Start of RECORDS TO USE

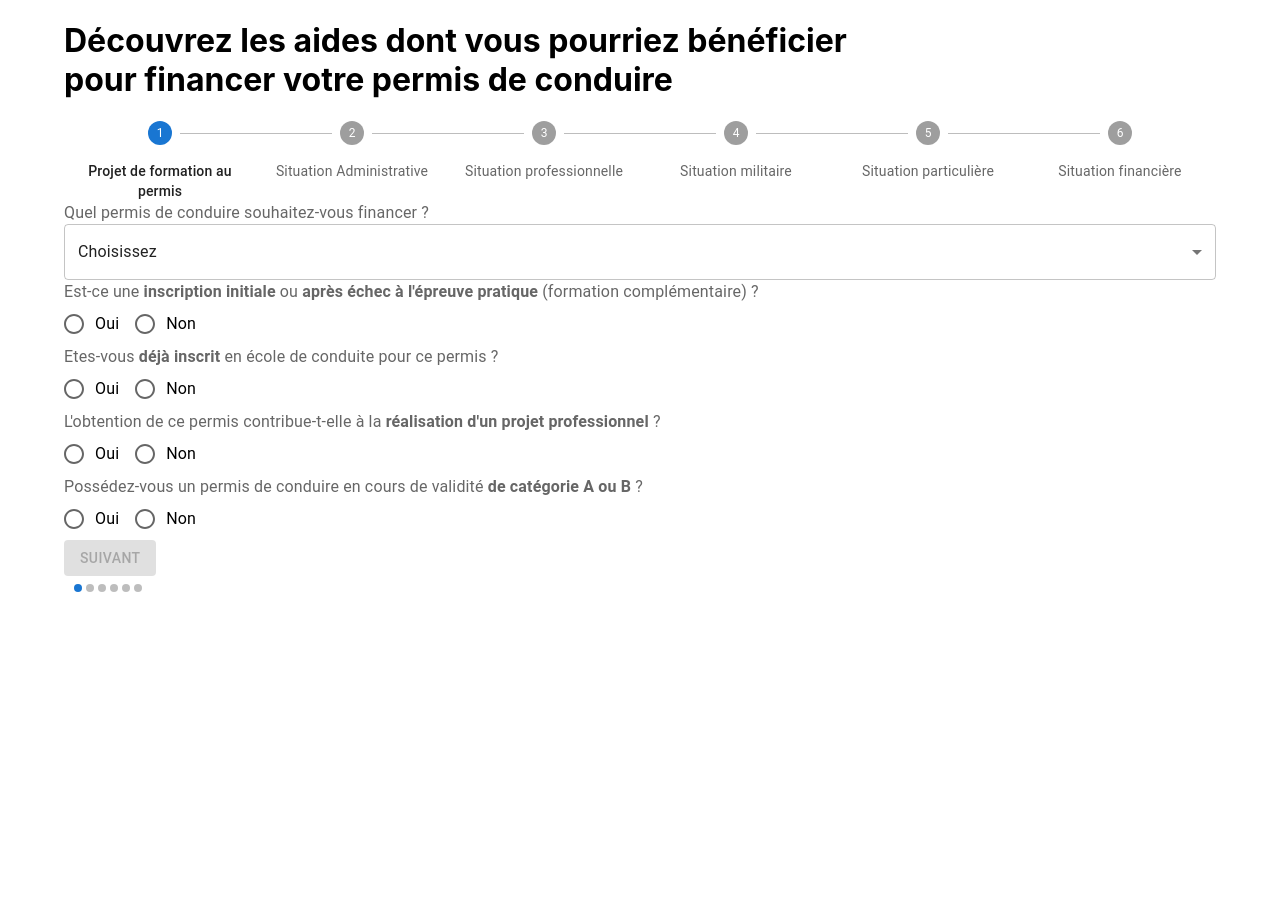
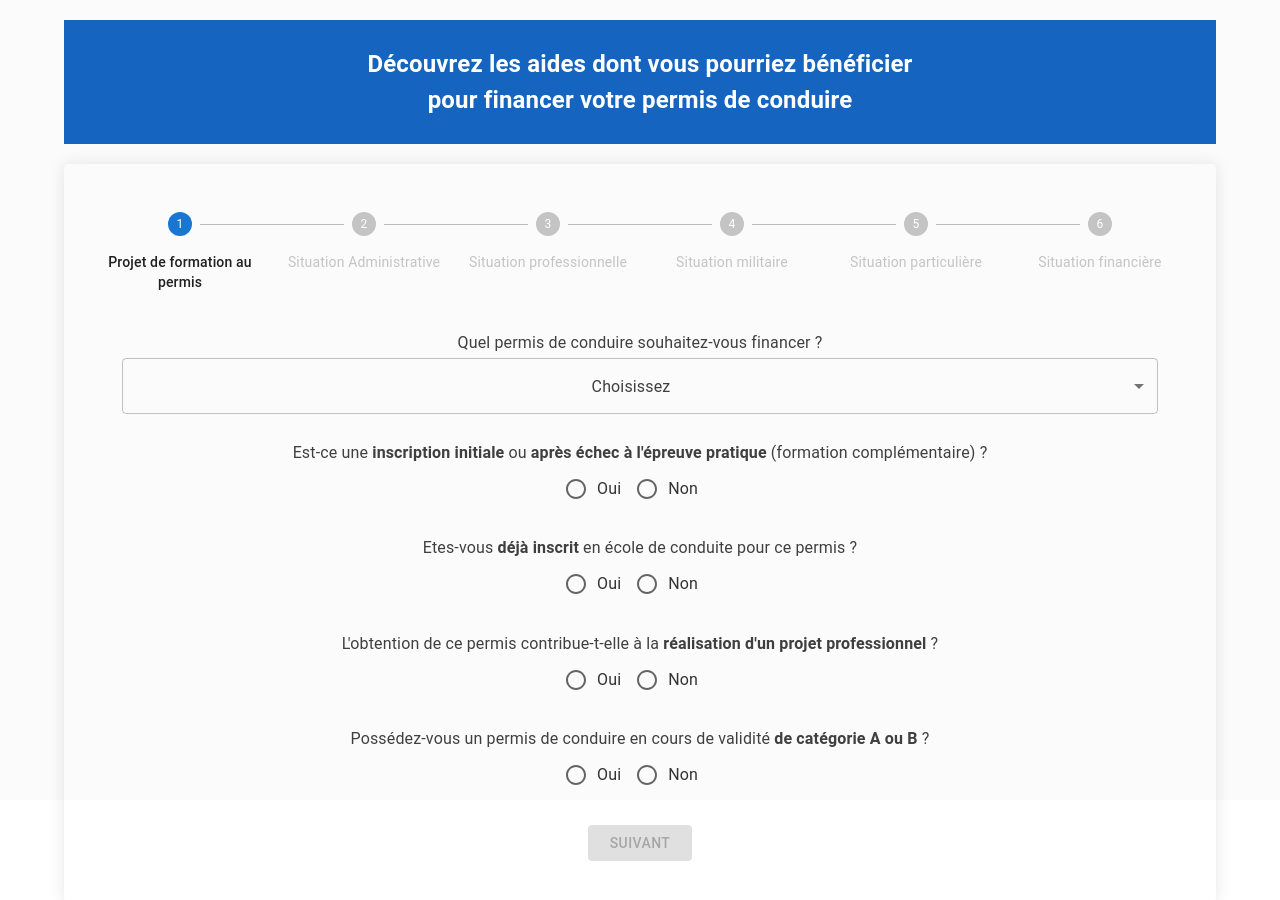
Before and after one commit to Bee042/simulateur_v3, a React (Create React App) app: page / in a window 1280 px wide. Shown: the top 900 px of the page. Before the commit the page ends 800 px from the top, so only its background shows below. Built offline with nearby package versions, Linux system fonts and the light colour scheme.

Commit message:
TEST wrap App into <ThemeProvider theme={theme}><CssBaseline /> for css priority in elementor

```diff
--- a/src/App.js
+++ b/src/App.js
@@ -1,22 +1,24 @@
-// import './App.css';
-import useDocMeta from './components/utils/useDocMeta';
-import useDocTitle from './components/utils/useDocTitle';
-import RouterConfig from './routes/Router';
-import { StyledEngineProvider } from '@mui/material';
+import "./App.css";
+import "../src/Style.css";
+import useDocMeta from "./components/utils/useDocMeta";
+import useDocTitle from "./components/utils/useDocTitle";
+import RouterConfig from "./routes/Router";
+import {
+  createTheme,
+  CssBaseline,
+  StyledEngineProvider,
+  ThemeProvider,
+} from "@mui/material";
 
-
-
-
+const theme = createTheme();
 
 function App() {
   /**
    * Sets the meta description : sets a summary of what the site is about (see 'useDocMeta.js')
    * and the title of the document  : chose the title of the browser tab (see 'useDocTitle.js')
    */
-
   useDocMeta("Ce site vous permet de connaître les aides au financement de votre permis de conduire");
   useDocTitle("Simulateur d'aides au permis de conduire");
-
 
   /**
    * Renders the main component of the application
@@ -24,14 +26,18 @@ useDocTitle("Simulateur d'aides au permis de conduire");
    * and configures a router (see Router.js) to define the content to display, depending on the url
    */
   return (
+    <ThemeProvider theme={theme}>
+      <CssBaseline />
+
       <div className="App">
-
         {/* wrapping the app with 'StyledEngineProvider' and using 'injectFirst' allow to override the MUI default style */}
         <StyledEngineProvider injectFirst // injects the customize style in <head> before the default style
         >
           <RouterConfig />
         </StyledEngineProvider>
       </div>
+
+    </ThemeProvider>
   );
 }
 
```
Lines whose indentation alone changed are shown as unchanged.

End of RECORDS TO USE
Start of RECORDS TO USE

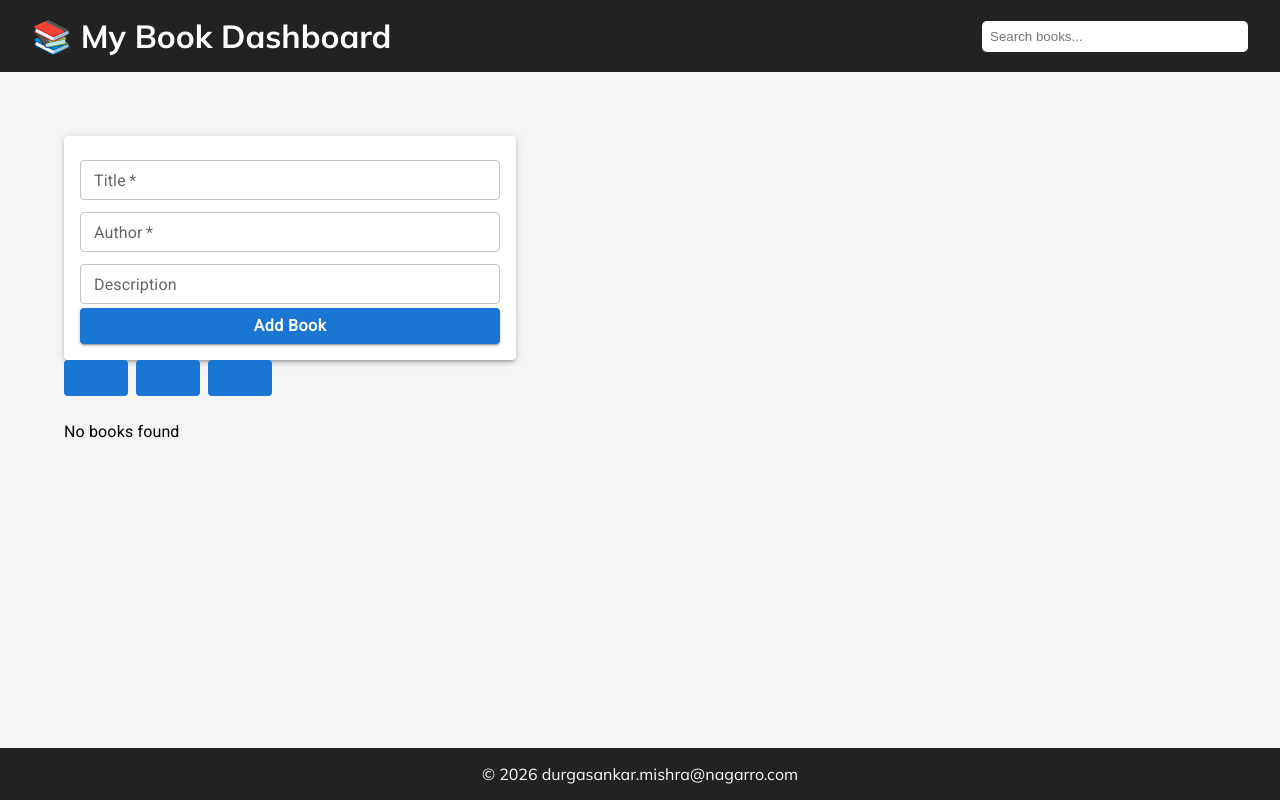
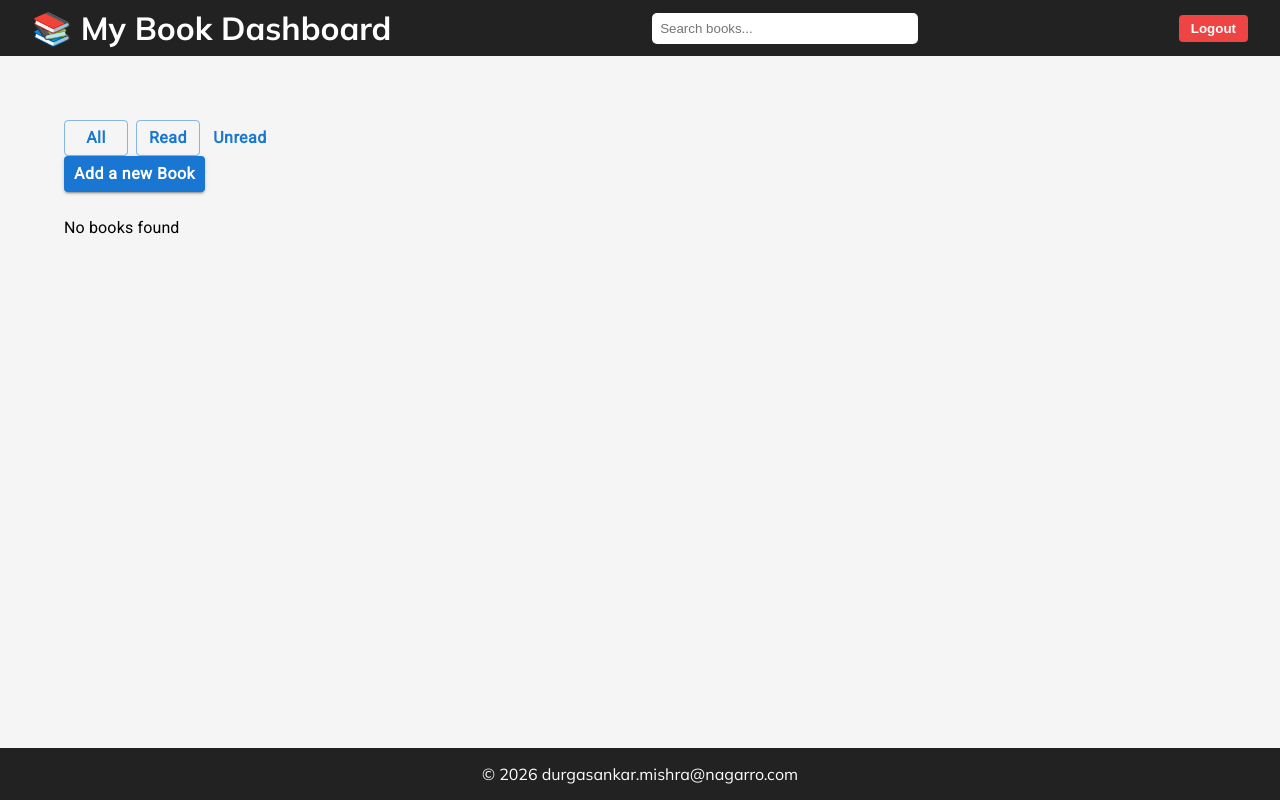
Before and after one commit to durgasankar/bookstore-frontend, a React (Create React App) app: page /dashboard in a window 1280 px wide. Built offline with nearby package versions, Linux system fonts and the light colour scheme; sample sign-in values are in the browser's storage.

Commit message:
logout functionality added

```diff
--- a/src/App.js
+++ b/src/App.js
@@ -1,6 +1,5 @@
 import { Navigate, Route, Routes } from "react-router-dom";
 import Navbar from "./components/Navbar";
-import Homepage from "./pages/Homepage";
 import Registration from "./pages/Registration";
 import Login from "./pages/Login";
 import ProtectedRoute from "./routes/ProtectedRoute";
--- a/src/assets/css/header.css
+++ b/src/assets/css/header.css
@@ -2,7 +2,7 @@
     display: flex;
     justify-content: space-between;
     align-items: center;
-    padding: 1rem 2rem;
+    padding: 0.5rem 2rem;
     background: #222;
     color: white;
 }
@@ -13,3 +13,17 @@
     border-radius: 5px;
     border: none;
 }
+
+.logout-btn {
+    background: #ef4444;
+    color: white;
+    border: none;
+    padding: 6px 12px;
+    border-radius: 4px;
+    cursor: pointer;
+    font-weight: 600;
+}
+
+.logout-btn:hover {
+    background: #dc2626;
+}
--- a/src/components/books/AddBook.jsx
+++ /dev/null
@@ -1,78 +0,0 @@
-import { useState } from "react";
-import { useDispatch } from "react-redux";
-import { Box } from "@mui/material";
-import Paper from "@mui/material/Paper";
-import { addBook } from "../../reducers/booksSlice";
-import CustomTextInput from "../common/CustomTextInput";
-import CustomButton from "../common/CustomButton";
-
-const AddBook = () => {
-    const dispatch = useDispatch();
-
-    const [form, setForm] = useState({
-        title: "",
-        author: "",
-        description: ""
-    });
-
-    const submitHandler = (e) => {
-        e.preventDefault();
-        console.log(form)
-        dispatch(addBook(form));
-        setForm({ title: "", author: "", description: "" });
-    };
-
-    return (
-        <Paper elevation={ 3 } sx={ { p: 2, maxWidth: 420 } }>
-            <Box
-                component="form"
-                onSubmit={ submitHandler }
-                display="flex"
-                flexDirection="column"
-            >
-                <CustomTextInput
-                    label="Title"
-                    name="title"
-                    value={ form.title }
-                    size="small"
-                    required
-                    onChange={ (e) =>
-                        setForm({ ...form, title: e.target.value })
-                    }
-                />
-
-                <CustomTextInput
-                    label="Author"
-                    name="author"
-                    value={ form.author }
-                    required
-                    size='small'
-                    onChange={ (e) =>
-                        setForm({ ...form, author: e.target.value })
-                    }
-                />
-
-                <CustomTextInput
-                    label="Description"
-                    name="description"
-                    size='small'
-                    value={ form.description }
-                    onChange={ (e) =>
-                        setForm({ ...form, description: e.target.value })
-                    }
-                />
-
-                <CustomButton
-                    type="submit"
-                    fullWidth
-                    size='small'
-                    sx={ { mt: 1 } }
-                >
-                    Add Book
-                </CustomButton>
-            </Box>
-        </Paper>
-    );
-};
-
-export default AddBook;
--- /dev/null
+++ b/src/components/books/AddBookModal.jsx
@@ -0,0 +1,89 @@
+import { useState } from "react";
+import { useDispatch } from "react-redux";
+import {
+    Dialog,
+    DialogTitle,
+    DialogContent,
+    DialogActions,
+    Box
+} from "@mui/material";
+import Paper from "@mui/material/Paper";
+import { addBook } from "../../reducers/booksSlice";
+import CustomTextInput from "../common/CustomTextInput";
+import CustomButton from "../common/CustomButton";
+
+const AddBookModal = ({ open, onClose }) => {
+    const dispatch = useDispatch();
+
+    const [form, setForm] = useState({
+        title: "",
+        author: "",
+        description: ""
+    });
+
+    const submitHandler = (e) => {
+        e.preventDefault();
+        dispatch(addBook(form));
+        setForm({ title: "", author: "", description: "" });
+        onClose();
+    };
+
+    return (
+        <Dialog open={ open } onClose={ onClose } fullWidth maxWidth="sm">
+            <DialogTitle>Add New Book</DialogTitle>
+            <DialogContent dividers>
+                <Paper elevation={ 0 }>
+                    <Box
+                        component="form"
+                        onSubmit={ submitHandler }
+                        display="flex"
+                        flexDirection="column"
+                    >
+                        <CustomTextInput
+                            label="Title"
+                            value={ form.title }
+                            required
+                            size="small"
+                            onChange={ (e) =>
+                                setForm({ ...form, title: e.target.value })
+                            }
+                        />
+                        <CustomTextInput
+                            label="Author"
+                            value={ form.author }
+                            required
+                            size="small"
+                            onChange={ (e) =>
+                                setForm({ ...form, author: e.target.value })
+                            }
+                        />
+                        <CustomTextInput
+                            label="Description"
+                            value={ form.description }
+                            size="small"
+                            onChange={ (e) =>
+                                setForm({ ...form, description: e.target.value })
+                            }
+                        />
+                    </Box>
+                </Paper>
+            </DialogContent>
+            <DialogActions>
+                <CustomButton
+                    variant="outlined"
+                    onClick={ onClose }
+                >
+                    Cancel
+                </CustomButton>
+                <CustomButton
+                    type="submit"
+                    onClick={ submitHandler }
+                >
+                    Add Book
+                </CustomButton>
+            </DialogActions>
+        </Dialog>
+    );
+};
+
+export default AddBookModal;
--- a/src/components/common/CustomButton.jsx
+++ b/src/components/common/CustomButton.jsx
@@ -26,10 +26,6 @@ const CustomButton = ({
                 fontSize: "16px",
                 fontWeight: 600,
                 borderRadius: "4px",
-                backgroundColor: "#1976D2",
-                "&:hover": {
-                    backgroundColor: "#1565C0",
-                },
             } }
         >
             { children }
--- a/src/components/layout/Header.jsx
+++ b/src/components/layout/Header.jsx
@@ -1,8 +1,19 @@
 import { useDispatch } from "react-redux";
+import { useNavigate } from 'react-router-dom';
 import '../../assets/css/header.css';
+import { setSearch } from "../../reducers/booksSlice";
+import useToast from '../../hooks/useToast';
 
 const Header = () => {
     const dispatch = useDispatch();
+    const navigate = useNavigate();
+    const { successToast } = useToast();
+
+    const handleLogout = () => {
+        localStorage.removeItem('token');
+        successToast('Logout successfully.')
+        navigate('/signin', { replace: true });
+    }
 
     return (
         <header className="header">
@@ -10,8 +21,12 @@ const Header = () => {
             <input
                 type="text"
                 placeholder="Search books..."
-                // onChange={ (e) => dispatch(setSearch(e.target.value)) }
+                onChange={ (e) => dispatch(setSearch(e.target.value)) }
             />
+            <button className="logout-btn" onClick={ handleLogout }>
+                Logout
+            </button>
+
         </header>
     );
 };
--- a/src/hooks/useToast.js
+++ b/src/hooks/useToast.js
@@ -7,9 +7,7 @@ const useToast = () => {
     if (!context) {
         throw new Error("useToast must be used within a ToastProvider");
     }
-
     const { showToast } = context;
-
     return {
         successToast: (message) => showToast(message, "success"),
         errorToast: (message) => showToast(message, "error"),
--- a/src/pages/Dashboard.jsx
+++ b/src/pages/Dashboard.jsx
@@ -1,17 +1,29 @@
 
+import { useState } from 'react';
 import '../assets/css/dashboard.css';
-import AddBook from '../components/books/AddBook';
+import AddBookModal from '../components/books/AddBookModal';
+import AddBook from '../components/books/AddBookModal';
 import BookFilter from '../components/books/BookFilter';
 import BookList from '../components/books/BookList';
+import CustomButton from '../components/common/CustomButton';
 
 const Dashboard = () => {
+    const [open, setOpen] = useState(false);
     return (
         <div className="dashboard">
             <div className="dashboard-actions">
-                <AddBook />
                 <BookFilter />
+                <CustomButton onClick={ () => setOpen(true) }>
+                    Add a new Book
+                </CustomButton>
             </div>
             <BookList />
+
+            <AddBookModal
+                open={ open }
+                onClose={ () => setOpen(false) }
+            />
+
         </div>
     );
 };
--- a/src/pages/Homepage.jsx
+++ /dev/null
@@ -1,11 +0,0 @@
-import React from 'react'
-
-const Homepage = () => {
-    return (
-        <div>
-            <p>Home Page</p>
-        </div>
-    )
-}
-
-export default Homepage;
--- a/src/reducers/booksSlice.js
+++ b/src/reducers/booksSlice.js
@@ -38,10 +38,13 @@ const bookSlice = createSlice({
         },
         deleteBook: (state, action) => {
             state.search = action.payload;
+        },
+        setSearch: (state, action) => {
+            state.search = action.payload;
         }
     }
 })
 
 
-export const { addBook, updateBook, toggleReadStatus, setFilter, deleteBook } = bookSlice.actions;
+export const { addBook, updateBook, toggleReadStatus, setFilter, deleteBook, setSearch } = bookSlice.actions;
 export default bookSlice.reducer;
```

End of RECORDS TO USE
Start of RECORDS TO USE

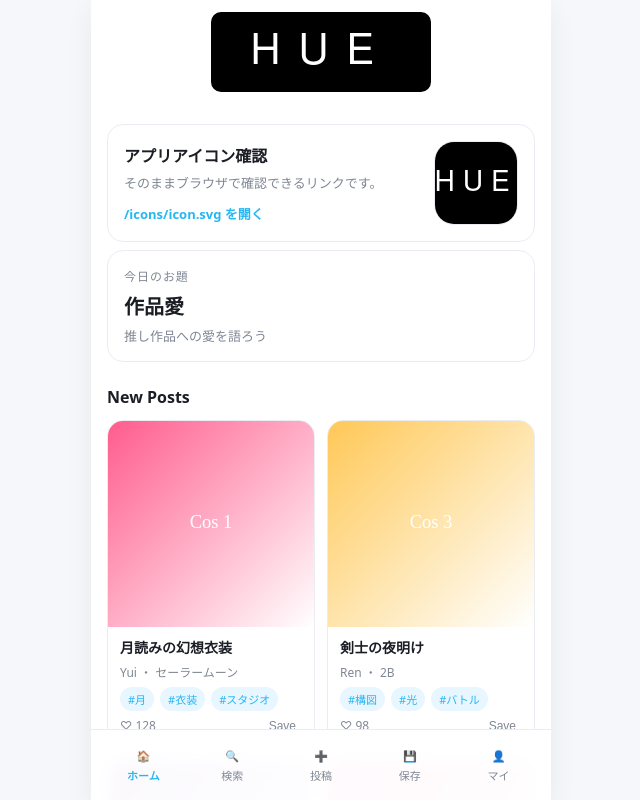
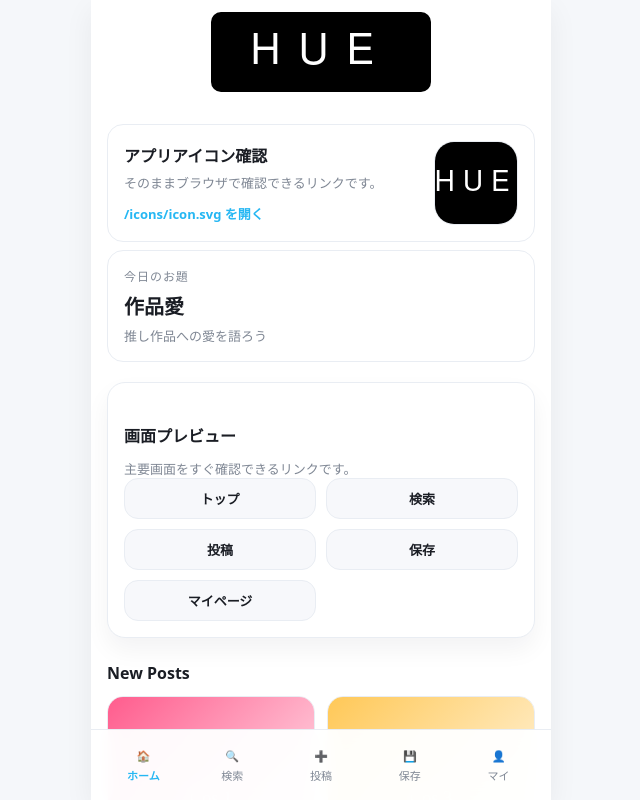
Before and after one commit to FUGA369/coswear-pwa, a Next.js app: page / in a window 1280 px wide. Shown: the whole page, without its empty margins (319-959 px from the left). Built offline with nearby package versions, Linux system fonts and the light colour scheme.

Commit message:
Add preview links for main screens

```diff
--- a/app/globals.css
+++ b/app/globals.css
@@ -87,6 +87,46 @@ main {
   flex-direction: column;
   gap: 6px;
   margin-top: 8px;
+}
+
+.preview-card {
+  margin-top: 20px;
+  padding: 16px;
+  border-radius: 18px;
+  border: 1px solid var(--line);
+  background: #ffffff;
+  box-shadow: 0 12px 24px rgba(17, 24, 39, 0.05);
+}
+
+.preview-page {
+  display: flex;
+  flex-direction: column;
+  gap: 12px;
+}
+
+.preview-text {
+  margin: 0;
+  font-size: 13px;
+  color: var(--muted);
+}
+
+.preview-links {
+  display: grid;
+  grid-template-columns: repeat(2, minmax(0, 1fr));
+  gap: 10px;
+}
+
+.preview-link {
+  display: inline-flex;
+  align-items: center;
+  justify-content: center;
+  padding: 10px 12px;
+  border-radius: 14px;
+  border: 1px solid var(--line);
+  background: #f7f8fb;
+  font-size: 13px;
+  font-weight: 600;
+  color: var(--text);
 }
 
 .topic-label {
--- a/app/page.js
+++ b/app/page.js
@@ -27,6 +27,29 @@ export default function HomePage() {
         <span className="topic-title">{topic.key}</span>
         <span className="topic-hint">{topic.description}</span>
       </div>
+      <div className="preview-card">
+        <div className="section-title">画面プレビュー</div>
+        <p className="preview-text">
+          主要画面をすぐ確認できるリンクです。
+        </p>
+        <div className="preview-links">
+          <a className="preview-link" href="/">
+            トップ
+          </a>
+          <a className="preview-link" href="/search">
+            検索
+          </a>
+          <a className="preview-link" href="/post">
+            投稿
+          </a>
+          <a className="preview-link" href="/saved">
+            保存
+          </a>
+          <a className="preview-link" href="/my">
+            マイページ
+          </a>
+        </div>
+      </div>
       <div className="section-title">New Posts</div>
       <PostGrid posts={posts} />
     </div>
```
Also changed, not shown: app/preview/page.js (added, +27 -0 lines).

End of RECORDS TO USE

:: EXERCISE ::
Search the data above for the string "onClick" and return every line that has it.

:: REPLY TO THE TASK ::
+                    onClick={ onClose }
+                    onClick={ submitHandler }
+            <button className="logout-btn" onClick={ handleLogout }>
+                <CustomButton onClick={ () => setOpen(true) }>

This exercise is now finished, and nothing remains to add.